Leave out the pictures and copy everything else in the entries exactly.
#### Information shown
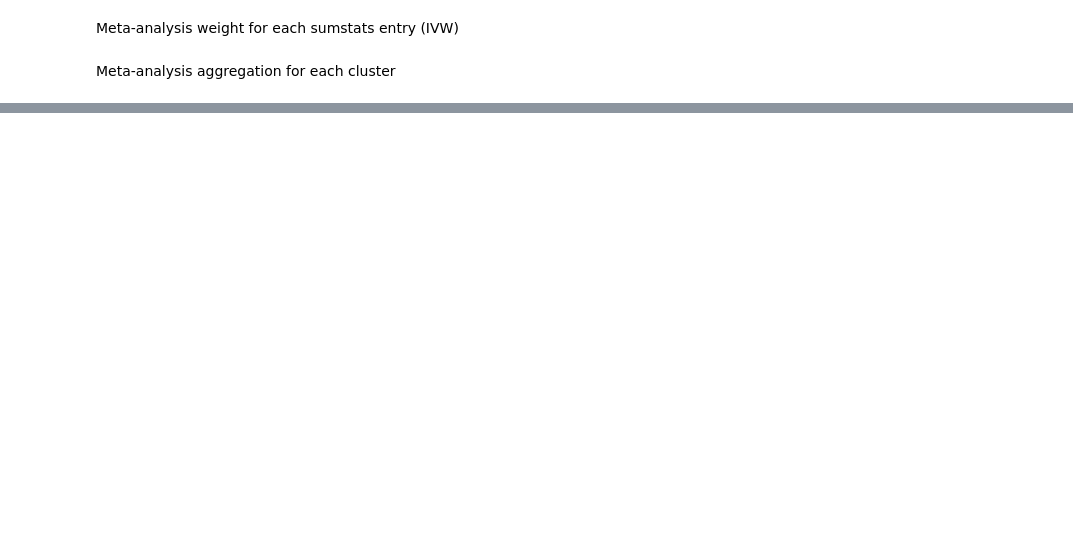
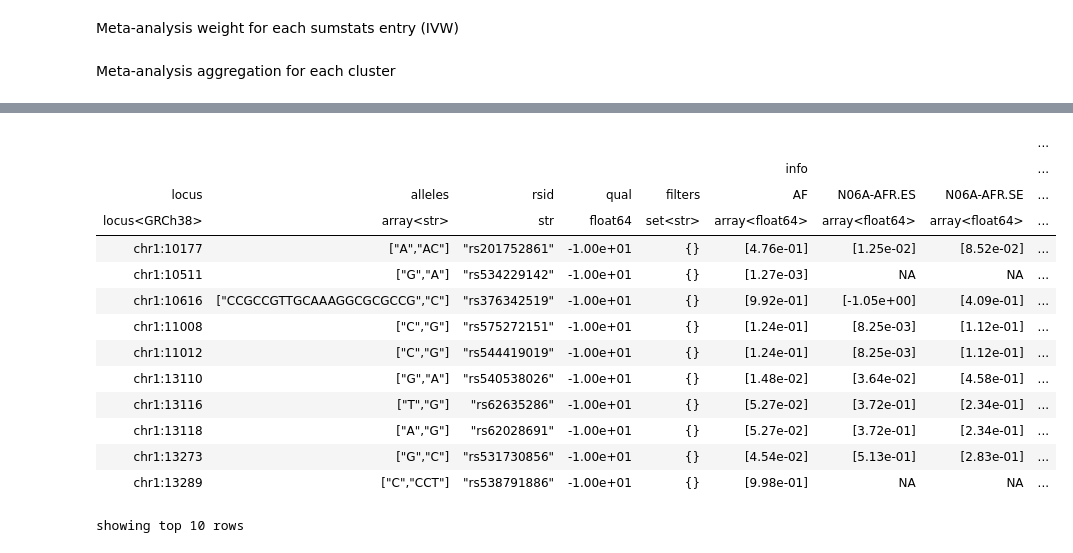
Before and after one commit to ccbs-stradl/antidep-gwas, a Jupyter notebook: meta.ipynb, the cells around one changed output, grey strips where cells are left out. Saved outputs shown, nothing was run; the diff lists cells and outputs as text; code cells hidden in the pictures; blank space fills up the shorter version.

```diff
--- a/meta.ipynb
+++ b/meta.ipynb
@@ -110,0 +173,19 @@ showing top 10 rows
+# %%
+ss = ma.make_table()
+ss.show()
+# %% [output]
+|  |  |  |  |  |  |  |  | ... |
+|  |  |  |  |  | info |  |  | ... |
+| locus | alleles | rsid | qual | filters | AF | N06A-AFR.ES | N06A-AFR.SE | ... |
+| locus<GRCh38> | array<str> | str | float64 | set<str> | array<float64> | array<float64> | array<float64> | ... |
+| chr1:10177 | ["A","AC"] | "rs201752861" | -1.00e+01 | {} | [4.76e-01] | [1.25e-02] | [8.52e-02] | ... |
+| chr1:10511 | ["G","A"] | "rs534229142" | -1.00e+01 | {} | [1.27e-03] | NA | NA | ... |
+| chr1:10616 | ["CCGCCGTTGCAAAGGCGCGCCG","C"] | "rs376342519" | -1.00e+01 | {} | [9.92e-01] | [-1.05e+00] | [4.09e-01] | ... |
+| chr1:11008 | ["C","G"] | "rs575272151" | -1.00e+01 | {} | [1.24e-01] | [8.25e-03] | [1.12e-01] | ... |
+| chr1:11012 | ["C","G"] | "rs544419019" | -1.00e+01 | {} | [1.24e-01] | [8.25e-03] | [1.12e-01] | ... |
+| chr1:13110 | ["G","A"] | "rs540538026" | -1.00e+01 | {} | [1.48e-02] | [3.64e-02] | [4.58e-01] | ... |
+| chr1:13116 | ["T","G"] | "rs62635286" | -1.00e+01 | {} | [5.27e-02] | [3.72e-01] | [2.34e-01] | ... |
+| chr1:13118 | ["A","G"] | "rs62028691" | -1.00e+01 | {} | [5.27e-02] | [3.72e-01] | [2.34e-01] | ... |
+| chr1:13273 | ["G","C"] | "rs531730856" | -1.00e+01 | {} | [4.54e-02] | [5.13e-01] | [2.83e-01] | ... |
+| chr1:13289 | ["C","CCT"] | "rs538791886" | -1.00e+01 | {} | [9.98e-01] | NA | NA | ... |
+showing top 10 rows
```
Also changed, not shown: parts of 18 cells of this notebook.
########
_Result of this task_
Before and after one commit to ccbs-stradl/antidep-gwas, a Jupyter notebook: meta.ipynb, the cells around one changed output, grey strips where cells are left out. Saved outputs shown, nothing was run; the diff lists cells and outputs as text; code cells hidden in the pictures; blank space fills up the shorter version.

```diff
--- a/meta.ipynb
+++ b/meta.ipynb
@@ -110,0 +173,19 @@ showing top 10 rows
+# %%
+ss = ma.make_table()
+ss.show()
+# %% [output]
+|  |  |  |  |  |  |  |  | ... |
+|  |  |  |  |  | info |  |  | ... |
+| locus | alleles | rsid | qual | filters | AF | N06A-AFR.ES | N06A-AFR.SE | ... |
+| locus<GRCh38> | array<str> | str | float64 | set<str> | array<float64> | array<float64> | array<float64> | ... |
+| chr1:10177 | ["A","AC"] | "rs201752861" | -1.00e+01 | {} | [4.76e-01] | [1.25e-02] | [8.52e-02] | ... |
+| chr1:10511 | ["G","A"] | "rs534229142" | -1.00e+01 | {} | [1.27e-03] | NA | NA | ... |
+| chr1:10616 | ["CCGCCGTTGCAAAGGCGCGCCG","C"] | "rs376342519" | -1.00e+01 | {} | [9.92e-01] | [-1.05e+00] | [4.09e-01] | ... |
+| chr1:11008 | ["C","G"] | "rs575272151" | -1.00e+01 | {} | [1.24e-01] | [8.25e-03] | [1.12e-01] | ... |
+| chr1:11012 | ["C","G"] | "rs544419019" | -1.00e+01 | {} | [1.24e-01] | [8.25e-03] | [1.12e-01] | ... |
+| chr1:13110 | ["G","A"] | "rs540538026" | -1.00e+01 | {} | [1.48e-02] | [3.64e-02] | [4.58e-01] | ... |
+| chr1:13116 | ["T","G"] | "rs62635286" | -1.00e+01 | {} | [5.27e-02] | [3.72e-01] | [2.34e-01] | ... |
+| chr1:13118 | ["A","G"] | "rs62028691" | -1.00e+01 | {} | [5.27e-02] | [3.72e-01] | [2.34e-01] | ... |
+| chr1:13273 | ["G","C"] | "rs531730856" | -1.00e+01 | {} | [4.54e-02] | [5.13e-01] | [2.83e-01] | ... |
+| chr1:13289 | ["C","CCT"] | "rs538791886" | -1.00e+01 | {} | [9.98e-01] | NA | NA | ... |
+showing top 10 rows
```
Also changed, not shown: parts of 18 cells of this notebook.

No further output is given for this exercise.